▶ [Exercise directions]: Lines with the word "setText" are the answer; copy each of them from the data below.

___ Recorded information ___

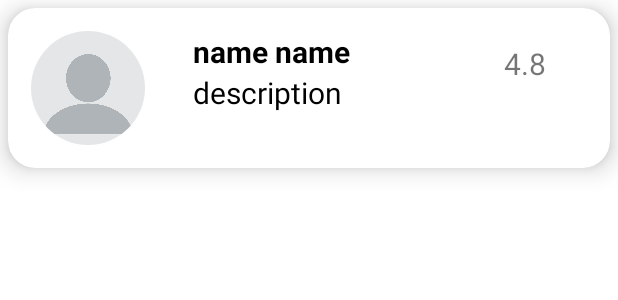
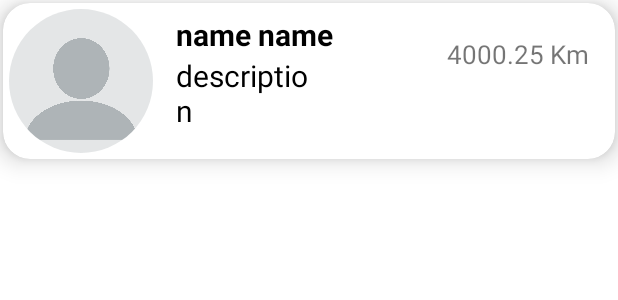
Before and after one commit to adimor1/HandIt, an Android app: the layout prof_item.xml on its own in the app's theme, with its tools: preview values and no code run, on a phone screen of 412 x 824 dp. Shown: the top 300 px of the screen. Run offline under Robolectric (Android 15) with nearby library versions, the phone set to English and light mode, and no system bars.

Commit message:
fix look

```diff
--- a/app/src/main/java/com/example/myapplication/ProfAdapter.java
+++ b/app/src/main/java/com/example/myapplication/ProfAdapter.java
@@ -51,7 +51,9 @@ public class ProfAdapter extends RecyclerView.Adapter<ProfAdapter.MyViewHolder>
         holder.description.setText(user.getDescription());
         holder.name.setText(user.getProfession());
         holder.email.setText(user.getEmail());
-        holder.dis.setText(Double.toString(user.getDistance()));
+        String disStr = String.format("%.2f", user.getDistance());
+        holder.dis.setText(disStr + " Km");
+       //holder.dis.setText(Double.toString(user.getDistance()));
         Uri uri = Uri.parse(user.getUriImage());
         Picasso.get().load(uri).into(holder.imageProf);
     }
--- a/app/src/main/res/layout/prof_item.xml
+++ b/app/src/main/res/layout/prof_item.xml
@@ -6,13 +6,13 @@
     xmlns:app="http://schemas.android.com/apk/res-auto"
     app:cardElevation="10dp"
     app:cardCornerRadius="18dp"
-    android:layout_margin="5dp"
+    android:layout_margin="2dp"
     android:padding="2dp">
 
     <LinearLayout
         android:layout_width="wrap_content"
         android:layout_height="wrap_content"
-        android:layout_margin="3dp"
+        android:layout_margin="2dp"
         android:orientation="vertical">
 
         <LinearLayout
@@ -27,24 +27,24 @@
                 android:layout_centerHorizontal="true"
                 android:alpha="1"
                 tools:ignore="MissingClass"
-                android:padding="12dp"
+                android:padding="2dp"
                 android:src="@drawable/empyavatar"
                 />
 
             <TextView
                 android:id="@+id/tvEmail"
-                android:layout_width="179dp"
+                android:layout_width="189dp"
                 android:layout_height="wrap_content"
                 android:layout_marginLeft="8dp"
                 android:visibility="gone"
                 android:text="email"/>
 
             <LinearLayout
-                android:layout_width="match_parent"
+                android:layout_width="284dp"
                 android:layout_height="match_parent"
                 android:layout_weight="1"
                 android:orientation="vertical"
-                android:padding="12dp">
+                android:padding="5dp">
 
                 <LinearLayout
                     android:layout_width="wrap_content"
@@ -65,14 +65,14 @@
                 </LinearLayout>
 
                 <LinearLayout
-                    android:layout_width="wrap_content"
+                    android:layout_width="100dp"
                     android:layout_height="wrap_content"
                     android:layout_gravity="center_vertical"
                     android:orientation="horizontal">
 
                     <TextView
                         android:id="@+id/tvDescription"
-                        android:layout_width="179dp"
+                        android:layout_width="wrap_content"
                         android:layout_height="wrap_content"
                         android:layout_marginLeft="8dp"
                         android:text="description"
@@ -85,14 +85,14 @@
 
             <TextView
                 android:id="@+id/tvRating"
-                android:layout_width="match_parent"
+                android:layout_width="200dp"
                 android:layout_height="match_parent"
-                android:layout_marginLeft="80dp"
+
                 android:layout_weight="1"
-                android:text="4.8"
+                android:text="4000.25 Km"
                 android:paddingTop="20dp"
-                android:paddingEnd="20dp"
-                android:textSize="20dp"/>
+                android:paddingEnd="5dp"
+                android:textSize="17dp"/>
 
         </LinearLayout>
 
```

___

▶ [Answer]:
         holder.description.setText(user.getDescription());
         holder.name.setText(user.getProfession());
         holder.email.setText(user.getEmail());
-        holder.dis.setText(Double.toString(user.getDistance()));
+        holder.dis.setText(disStr + " Km");
+       //holder.dis.setText(Double.toString(user.getDistance()));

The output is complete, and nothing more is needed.